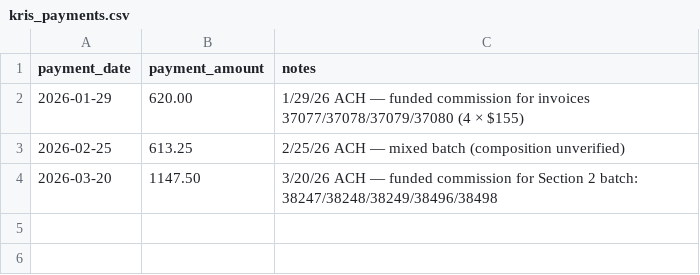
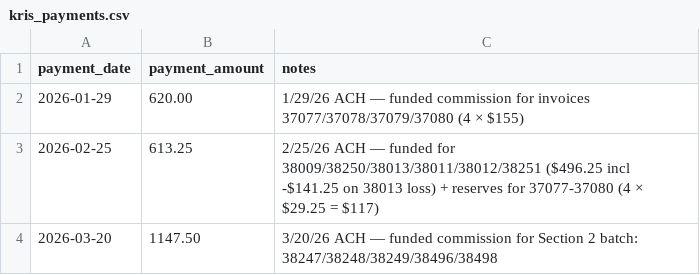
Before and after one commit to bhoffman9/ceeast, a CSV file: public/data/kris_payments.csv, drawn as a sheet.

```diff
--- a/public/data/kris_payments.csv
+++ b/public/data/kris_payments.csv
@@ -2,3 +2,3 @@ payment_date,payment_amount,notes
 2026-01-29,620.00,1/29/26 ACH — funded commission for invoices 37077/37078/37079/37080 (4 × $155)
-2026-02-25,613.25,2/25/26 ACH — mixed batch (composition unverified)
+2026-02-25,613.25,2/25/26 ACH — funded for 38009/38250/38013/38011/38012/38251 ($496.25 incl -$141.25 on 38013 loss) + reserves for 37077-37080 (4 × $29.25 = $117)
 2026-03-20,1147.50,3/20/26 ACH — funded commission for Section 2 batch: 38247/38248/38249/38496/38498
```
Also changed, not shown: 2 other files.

··········

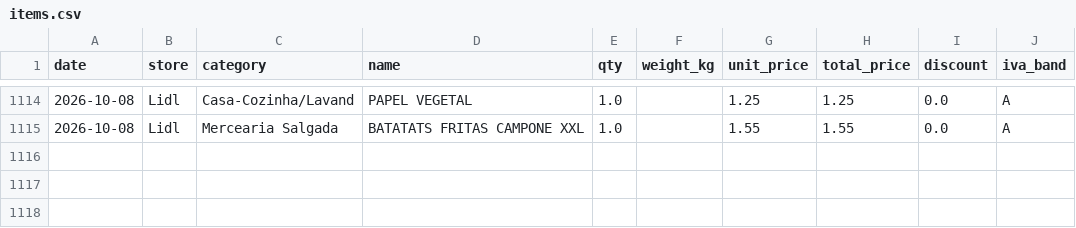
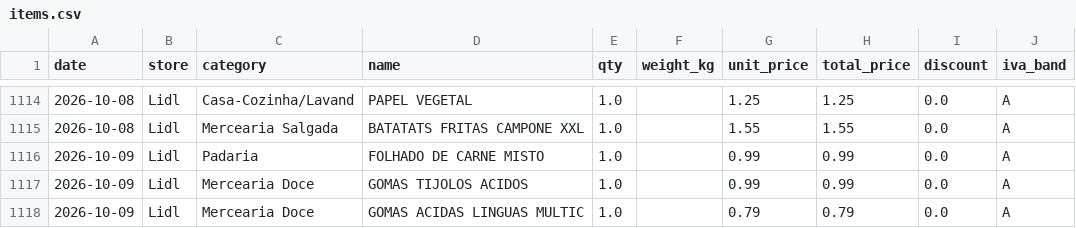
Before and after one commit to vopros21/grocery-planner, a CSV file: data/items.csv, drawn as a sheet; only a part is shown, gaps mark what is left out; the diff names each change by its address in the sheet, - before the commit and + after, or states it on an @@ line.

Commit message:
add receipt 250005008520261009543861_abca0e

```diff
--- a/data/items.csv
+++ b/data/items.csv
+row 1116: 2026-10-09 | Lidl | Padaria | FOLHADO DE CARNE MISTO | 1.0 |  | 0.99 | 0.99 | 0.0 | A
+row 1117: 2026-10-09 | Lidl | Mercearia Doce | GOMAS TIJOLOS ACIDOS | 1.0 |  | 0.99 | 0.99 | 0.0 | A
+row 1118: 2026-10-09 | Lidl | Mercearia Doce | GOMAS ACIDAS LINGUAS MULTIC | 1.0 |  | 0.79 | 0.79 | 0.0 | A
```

··········

Return a word-for-word copy of the lines above from the one holding "Before and after one commit to bhoffman9/ceeast, a" through the one holding "Also changed, not shown: 2 other files.", with both of them included and nothing besides.

Before and after one commit to bhoffman9/ceeast, a CSV file: public/data/kris_payments.csv, drawn as a sheet.

```diff
--- a/public/data/kris_payments.csv
+++ b/public/data/kris_payments.csv
@@ -2,3 +2,3 @@ payment_date,payment_amount,notes
 2026-01-29,620.00,1/29/26 ACH — funded commission for invoices 37077/37078/37079/37080 (4 × $155)
-2026-02-25,613.25,2/25/26 ACH — mixed batch (composition unverified)
+2026-02-25,613.25,2/25/26 ACH — funded for 38009/38250/38013/38011/38012/38251 ($496.25 incl -$141.25 on 38013 loss) + reserves for 37077-37080 (4 × $29.25 = $117)
 2026-03-20,1147.50,3/20/26 ACH — funded commission for Section 2 batch: 38247/38248/38249/38496/38498
```
Also changed, not shown: 2 other files.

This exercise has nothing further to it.